### WORK INSTRUCTIONS
The listing below contains a span that opens with the line containing "加密版本 / 资源 / 成员" and closes with the line containing "ops033_agent -->|完整版本包| ops033_gateway". Return that span exactly.

### PROVIDED DATA
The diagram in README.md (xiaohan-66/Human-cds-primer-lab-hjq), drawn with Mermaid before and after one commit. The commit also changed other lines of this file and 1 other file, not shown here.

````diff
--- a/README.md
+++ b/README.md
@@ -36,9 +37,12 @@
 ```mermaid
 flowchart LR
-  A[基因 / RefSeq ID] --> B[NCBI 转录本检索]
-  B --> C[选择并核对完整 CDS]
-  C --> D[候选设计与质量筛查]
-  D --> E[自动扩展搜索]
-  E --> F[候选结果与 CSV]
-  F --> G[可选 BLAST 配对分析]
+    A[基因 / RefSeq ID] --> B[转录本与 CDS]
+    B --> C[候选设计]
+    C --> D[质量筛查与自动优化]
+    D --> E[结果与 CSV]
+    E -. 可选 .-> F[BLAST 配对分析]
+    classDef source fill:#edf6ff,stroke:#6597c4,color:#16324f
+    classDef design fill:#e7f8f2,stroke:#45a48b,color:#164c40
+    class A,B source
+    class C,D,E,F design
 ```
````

* * *

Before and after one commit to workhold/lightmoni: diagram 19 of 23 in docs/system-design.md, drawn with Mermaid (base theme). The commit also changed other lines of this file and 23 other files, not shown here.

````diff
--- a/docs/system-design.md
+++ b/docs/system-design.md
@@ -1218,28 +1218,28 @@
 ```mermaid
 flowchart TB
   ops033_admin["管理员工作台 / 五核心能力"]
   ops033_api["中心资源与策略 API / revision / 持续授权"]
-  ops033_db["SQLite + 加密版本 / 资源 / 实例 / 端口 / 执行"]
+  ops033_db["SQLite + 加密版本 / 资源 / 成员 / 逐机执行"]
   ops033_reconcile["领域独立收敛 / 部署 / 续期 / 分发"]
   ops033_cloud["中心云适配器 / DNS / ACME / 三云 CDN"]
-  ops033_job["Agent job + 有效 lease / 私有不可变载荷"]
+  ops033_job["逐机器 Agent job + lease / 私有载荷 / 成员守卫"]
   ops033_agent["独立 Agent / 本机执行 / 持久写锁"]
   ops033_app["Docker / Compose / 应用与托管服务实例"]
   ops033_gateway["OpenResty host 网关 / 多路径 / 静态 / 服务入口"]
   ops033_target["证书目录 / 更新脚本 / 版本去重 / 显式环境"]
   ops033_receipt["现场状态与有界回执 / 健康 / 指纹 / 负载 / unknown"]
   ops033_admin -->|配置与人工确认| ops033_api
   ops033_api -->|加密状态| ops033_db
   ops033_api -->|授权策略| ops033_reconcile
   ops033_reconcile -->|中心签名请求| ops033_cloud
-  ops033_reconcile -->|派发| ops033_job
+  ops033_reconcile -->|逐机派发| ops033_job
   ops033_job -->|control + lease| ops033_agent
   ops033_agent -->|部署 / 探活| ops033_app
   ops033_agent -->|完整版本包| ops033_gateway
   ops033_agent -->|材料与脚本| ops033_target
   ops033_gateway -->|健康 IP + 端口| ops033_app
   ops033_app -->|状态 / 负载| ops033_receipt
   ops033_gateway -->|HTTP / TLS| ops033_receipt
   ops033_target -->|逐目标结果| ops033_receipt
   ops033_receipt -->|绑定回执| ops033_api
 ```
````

### OUTPUT BELOW
+  ops033_db["SQLite + 加密版本 / 资源 / 成员 / 逐机执行"]
   ops033_reconcile["领域独立收敛 / 部署 / 续期 / 分发"]
   ops033_cloud["中心云适配器 / DNS / ACME / 三云 CDN"]
-  ops033_job["Agent job + 有效 lease / 私有不可变载荷"]
+  ops033_job["逐机器 Agent job + lease / 私有载荷 / 成员守卫"]
   ops033_agent["独立 Agent / 本机执行 / 持久写锁"]
   ops033_app["Docker / Compose / 应用与托管服务实例"]
   ops033_gateway["OpenResty host 网关 / 多路径 / 静态 / 服务入口"]
   ops033_target["证书目录 / 更新脚本 / 版本去重 / 显式环境"]
   ops033_receipt["现场状态与有界回执 / 健康 / 指纹 / 负载 / unknown"]
   ops033_admin -->|配置与人工确认| ops033_api
   ops033_api -->|加密状态| ops033_db
   ops033_api -->|授权策略| ops033_reconcile
   ops033_reconcile -->|中心签名请求| ops033_cloud
-  ops033_reconcile -->|派发| ops033_job
+  ops033_reconcile -->|逐机派发| ops033_job
   ops033_job -->|control + lease| ops033_agent
   ops033_agent -->|部署 / 探活| ops033_app
   ops033_agent -->|完整版本包| ops033_gateway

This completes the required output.